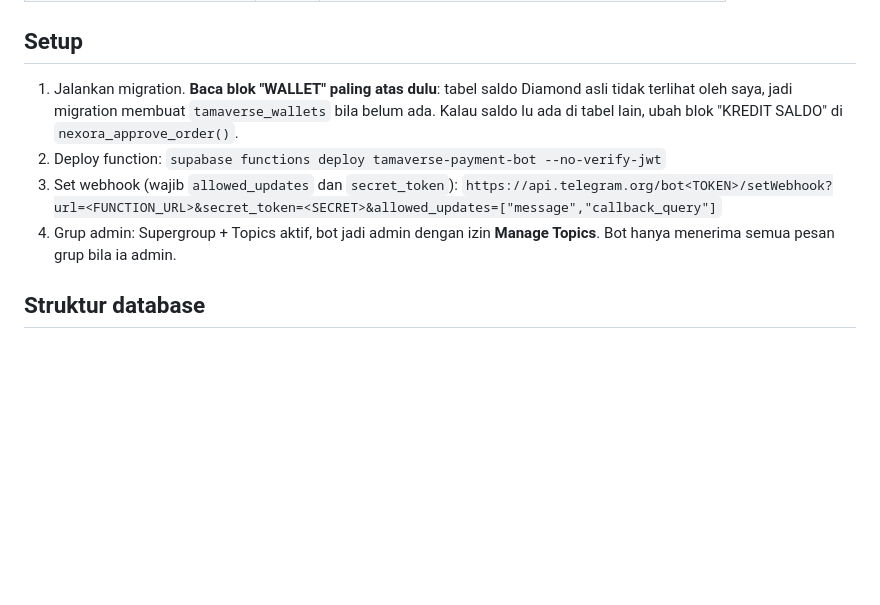
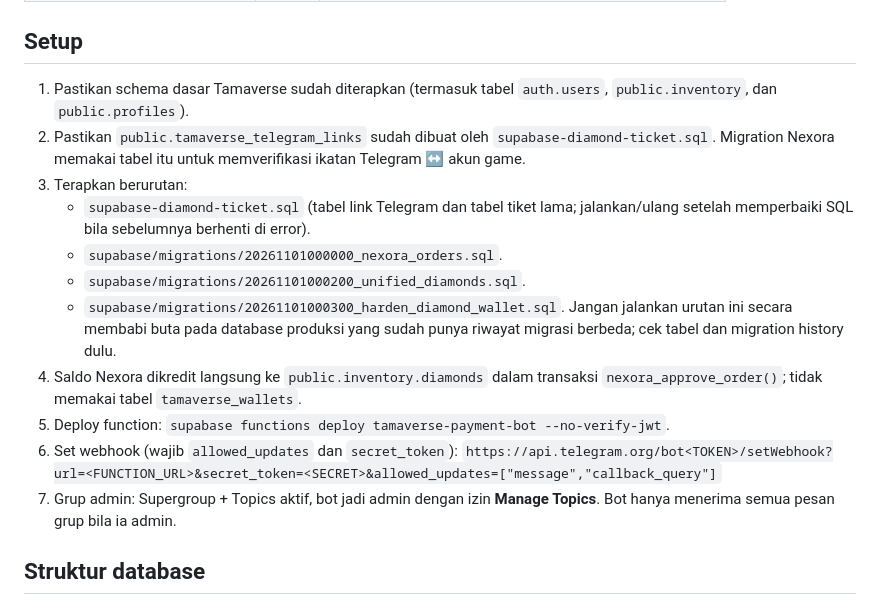
Before and after one commit to raihan0718/tamaverse, a Markdown page: README-nexora.md, the part around the change. Rendered like a GitHub page; blank space fills up the shorter version.

Commit message:
Correct Nexora setup and wallet migration documentation

```diff
--- a/README-nexora.md
+++ b/README-nexora.md
@@ -17,11 +17,19 @@
 | `ORDER_TTL_MINUTES` | tidak | default `120` |
 
 ## Setup
-1. Jalankan migration. **Baca blok "WALLET" paling atas dulu**: tabel saldo Diamond asli tidak terlihat oleh saya, jadi migration membuat `tamaverse_wallets` bila belum ada. Kalau saldo lu ada di tabel lain, ubah blok "KREDIT SALDO" di `nexora_approve_order()`.
-2. Deploy function: `supabase functions deploy tamaverse-payment-bot --no-verify-jwt`
-3. Set webhook (wajib `allowed_updates` dan `secret_token`):
+1. Pastikan schema dasar Tamaverse sudah diterapkan (termasuk tabel `auth.users`, `public.inventory`, dan `public.profiles`).
+2. Pastikan `public.tamaverse_telegram_links` sudah dibuat oleh `supabase-diamond-ticket.sql`. Migration Nexora memakai tabel itu untuk memverifikasi ikatan Telegram ↔ akun game.
+3. Terapkan berurutan:
+   - `supabase-diamond-ticket.sql` (tabel link Telegram dan tabel tiket lama; jalankan/ulang setelah memperbaiki SQL bila sebelumnya berhenti di error).
+   - `supabase/migrations/20261101000000_nexora_orders.sql`.
+   - `supabase/migrations/20261101000200_unified_diamonds.sql`.
+   - `supabase/migrations/20261101000300_harden_diamond_wallet.sql`.
+   Jangan jalankan urutan ini secara membabi buta pada database produksi yang sudah punya riwayat migrasi berbeda; cek tabel dan migration history dulu.
+4. Saldo Nexora dikredit langsung ke `public.inventory.diamonds` dalam transaksi `nexora_approve_order()`; tidak memakai tabel `tamaverse_wallets`.
+5. Deploy function: `supabase functions deploy tamaverse-payment-bot --no-verify-jwt`.
+6. Set webhook (wajib `allowed_updates` dan `secret_token`):
    `https://api.telegram.org/bot<TOKEN>/setWebhook?url=<FUNCTION_URL>&secret_token=<SECRET>&allowed_updates=["message","callback_query"]`
-4. Grup admin: Supergroup + Topics aktif, bot jadi admin dengan izin **Manage Topics**.
+7. Grup admin: Supergroup + Topics aktif, bot jadi admin dengan izin **Manage Topics**.
    Bot hanya menerima semua pesan grup bila ia admin.
 
 ## Struktur database
```
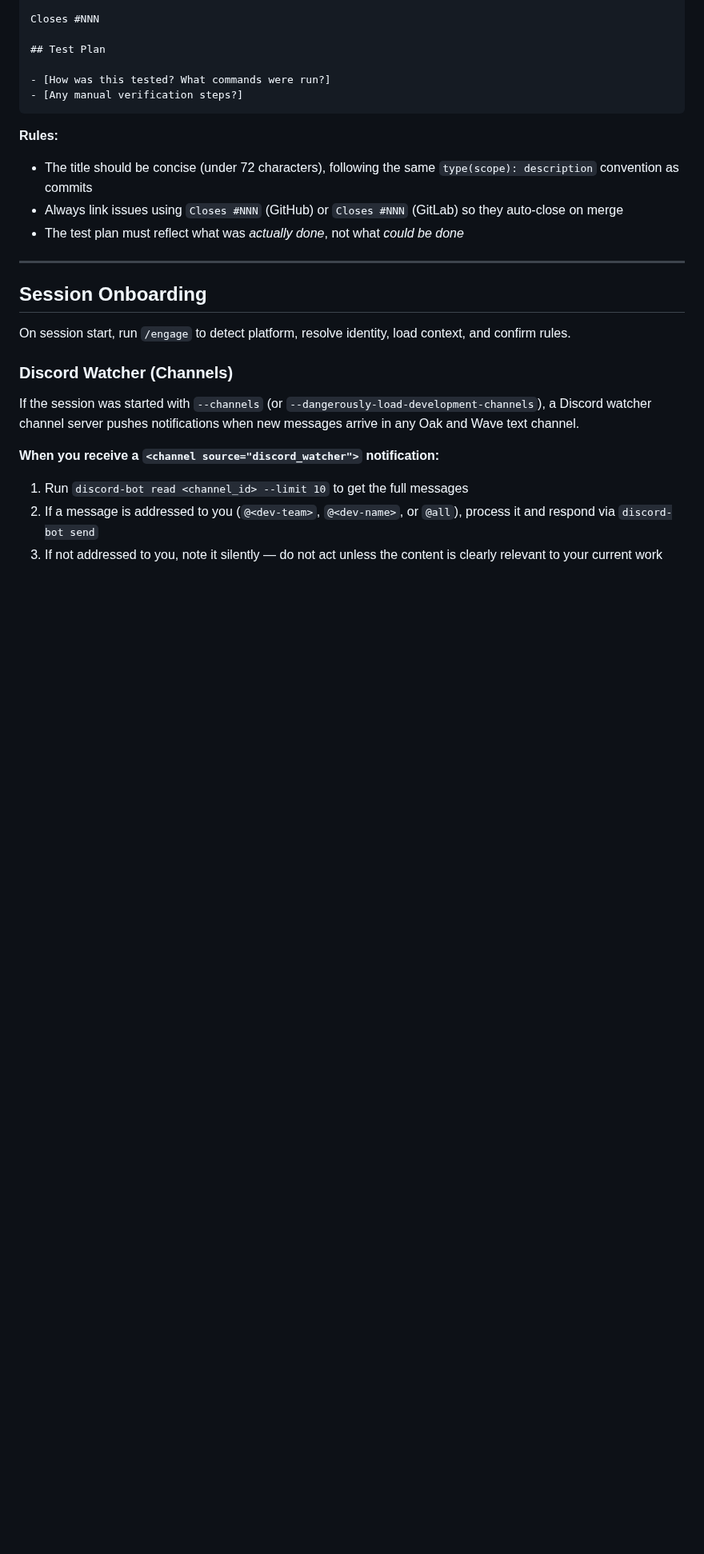
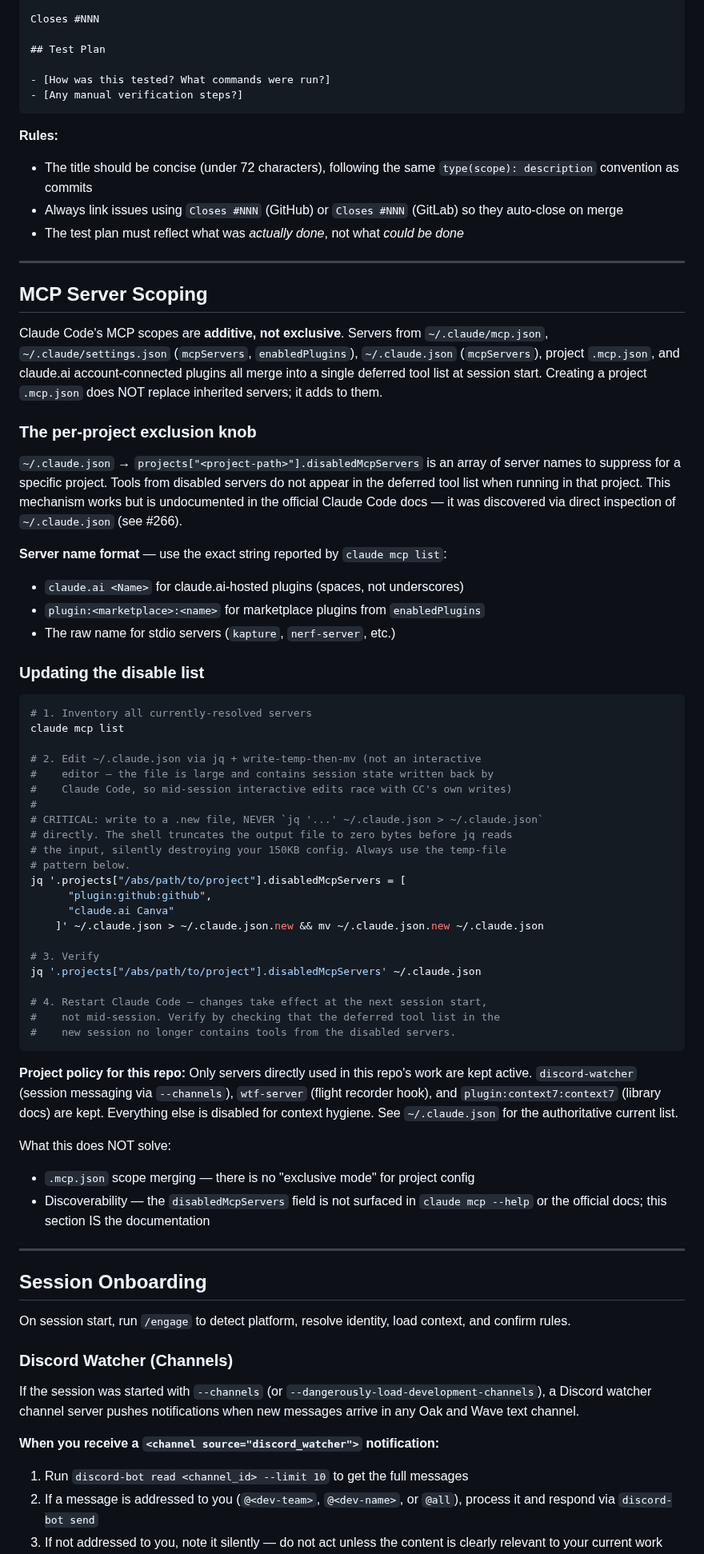
Before and after one commit to Wave-Engineering/claudecode-workflow, a Markdown page: CLAUDE.md, the part around the change. Shown at 80% size. GitHub-like rendering; blank space fills up the shorter version.

Commit message:
docs(mcp): document disabledMcpServers per-project exclusion knob
Claude Code's MCP scopes are additive — servers from ~/.claude/mcp.json,
~/.claude/settings.json (mcpServers, enabledPlugins), ~/.claude.json
(mcpServers), project .mcp.json, and claude.ai account plugins all merge
into a single deferred tool list at session start. There is no
"exclusive" mode for project .mcp.json. The official Claude Code docs
(docs.claude.com/en/docs/claude-code/) enumerate the additive scope
hierarchy but do not document any project-level exclusion mechanism.

However, there IS a working per-project exclusion knob:
~/.claude.json → projects["<path>"].disabledMcpServers is an array of
server names (matching the exact strings reported by `claude mcp list`)
that suppresses tools from the deferred list for that specific project.
The mechanism is used internally by `/mcp` toggles in the UI but is not
mentioned in `claude mcp --help` or the public docs. Verified working:
this project already had `plugin:github:github` in its disable list and
its tools were correctly absent from the session's deferred list.

Added a new `## MCP Server Scoping` section to CLAUDE.md before the
Session Onboarding section, covering:

- The additive merge rule (and why project .mcp.json does not replace
  inherited servers)
- The disabledMcpServers knob's location and structure
- Server name format for each category (claude.ai hosted, marketplace
  plugins, stdio servers) with exact strings from `claude mcp list`
- Safe jq rewrite pattern for editing the 150KB ~/.claude.json in place,
  with an explicit CRITICAL warning against the direct-redirect footgun
  (`jq '...' file > file` truncates the output before jq reads the input)
- Restart requirement (changes take effect at next session start only)
- This project's keep-active policy: discord-watcher (session messaging),
  wtf-server (flight recorder hook), plugin:context7:context7 (library
  docs). Everything else disabled for context hygiene.
- What this does NOT solve: .mcp.json "exclusive mode" and discoverability
  gap in official docs

The actual ~/.claude.json disable list update is an operator step
outside this repo, performed separately after this PR merges.

Closes #266

Co-Authored-By: Claude Opus 4.6 <noreply@anthropic.com>

````diff
--- a/CLAUDE.md
+++ b/CLAUDE.md
@@ -282,6 +282,54 @@ Closes #NNN
 
 ---
 
+## MCP Server Scoping
+
+Claude Code's MCP scopes are **additive, not exclusive**. Servers from `~/.claude/mcp.json`, `~/.claude/settings.json` (`mcpServers`, `enabledPlugins`), `~/.claude.json` (`mcpServers`), project `.mcp.json`, and claude.ai account-connected plugins all merge into a single deferred tool list at session start. Creating a project `.mcp.json` does NOT replace inherited servers; it adds to them.
+
+### The per-project exclusion knob
+
+`~/.claude.json` → `projects["<project-path>"].disabledMcpServers` is an array of server names to suppress for a specific project. Tools from disabled servers do not appear in the deferred tool list when running in that project. This mechanism works but is undocumented in the official Claude Code docs — it was discovered via direct inspection of `~/.claude.json` (see #266).
+
+**Server name format** — use the exact string reported by `claude mcp list`:
+- `claude.ai <Name>` for claude.ai-hosted plugins (spaces, not underscores)
+- `plugin:<marketplace>:<name>` for marketplace plugins from `enabledPlugins`
+- The raw name for stdio servers (`kapture`, `nerf-server`, etc.)
+
+### Updating the disable list
+
+```bash
+# 1. Inventory all currently-resolved servers
+claude mcp list
+
+# 2. Edit ~/.claude.json via jq + write-temp-then-mv (not an interactive
+#    editor — the file is large and contains session state written back by
+#    Claude Code, so mid-session interactive edits race with CC's own writes)
+#
+# CRITICAL: write to a .new file, NEVER `jq '...' ~/.claude.json > ~/.claude.json`
+# directly. The shell truncates the output file to zero bytes before jq reads
+# the input, silently destroying your 150KB config. Always use the temp-file
+# pattern below.
+jq '.projects["/abs/path/to/project"].disabledMcpServers = [
+      "plugin:github:github",
+      "claude.ai Canva"
+    ]' ~/.claude.json > ~/.claude.json.new && mv ~/.claude.json.new ~/.claude.json
+
+# 3. Verify
+jq '.projects["/abs/path/to/project"].disabledMcpServers' ~/.claude.json
+
+# 4. Restart Claude Code — changes take effect at the next session start,
+#    not mid-session. Verify by checking that the deferred tool list in the
+#    new session no longer contains tools from the disabled servers.
+```
+
+**Project policy for this repo:** Only servers directly used in this repo's work are kept active. `discord-watcher` (session messaging via `--channels`), `wtf-server` (flight recorder hook), and `plugin:context7:context7` (library docs) are kept. Everything else is disabled for context hygiene. See `~/.claude.json` for the authoritative current list.
+
+What this does NOT solve:
+- `.mcp.json` scope merging — there is no "exclusive mode" for project config
+- Discoverability — the `disabledMcpServers` field is not surfaced in `claude mcp --help` or the official docs; this section IS the documentation
+
+---
+
 ## Session Onboarding
 
 On session start, run `/engage` to detect platform, resolve identity, load context, and confirm rules.
````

-- -- --

On how many lines of the material does the word "exclusion" appear? Reply with the number alone.

4